For Nigerian tomato farmers, just getting the juicy red fruit to market is a gamble. As much as half of the West African nation’s 1.8 million tonnes of tomatoes produced each year is lost due to spoilage or damage during transport to domestic markets.
The tomato is a staple in Nigerian cooking and a symbol of the global challenge of food loss. As opposed to food waste - surplus food that is thrown out and a bigger problem for developed countries - the biggest challenge for many developing countries is what happens to the food before it reaches the customer.
“Nigeria is one of the largest agricultural producers in the world, so it isn’t only tomatoes. This is a huge market that is losing about half of everything it produces because there is no cold-chain infrastructure or processes in place to support an efficient supply chain,” says Annette Stube, Head of Sustainability, A.P. Moller - Maersk.
Helping reduce global food loss is one of three sustainability priorities in A.P. Moller - Maersk, along with reducing CO2 emissions and multiplying the benefits of trade.

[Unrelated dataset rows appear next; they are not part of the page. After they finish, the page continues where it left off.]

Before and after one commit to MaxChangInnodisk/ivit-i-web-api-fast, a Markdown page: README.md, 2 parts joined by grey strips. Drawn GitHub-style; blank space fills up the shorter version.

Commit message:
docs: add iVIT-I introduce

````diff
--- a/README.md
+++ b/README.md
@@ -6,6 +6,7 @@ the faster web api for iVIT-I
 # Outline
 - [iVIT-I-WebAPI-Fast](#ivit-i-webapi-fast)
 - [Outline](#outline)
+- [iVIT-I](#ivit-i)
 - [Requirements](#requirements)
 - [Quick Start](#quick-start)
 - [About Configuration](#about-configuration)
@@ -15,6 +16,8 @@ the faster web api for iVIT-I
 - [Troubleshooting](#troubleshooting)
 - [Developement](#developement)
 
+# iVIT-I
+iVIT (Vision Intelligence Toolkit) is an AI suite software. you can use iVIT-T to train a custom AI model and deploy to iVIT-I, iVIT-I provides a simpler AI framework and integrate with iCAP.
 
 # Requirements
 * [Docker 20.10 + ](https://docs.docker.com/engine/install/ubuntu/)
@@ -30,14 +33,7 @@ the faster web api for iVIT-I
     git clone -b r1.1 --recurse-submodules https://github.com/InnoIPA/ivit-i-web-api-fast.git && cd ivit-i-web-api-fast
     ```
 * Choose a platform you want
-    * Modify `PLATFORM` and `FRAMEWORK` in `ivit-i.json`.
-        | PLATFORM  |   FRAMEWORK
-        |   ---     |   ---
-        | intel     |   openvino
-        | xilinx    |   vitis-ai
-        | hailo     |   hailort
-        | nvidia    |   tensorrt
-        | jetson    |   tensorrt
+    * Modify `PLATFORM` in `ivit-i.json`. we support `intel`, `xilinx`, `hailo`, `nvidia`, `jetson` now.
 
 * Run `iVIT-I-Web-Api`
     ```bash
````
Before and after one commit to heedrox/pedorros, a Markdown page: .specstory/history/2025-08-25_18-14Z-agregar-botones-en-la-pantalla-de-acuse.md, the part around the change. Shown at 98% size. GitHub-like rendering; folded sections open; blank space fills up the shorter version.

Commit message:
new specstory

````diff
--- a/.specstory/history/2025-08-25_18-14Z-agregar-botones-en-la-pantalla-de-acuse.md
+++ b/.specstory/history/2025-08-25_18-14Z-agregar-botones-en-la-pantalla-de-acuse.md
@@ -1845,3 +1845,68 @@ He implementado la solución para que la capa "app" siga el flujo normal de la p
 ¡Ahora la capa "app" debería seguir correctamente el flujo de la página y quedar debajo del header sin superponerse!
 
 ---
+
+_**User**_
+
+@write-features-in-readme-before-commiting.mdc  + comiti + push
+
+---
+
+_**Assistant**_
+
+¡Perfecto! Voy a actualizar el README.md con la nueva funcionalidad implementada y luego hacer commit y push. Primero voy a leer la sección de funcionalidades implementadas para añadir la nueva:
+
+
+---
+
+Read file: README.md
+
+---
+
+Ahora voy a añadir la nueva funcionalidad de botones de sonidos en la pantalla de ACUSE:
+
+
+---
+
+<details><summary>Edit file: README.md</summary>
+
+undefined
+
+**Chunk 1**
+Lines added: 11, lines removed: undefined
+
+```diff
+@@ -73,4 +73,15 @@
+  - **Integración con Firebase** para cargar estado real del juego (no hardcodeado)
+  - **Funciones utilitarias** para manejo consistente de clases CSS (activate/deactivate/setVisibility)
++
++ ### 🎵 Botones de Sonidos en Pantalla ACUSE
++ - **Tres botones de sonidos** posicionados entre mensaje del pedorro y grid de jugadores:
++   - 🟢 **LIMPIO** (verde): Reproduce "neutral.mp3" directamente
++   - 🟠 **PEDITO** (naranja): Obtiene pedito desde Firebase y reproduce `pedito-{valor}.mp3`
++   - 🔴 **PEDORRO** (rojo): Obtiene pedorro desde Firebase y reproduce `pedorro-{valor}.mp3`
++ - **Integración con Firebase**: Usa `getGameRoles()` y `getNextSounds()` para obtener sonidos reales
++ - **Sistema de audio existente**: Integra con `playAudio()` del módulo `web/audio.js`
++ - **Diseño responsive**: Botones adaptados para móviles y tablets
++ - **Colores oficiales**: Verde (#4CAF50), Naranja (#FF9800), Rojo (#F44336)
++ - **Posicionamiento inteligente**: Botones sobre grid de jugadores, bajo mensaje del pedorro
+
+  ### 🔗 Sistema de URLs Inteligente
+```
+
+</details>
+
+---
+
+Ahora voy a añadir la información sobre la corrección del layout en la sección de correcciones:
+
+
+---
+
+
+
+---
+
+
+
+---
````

These issues represent the areas where A.P. Moller - Maersk wants to create shared value by proactively addressing big societal challenges in a way that draws on the company’s competencies as a transport and logistic company, enabling upside for the business as well. The 17 sustainable development goals that the United Nations laid out in 2015 for social, environmental and economic progress by 2030 are used as a key filter for which challenges society is focused on solving.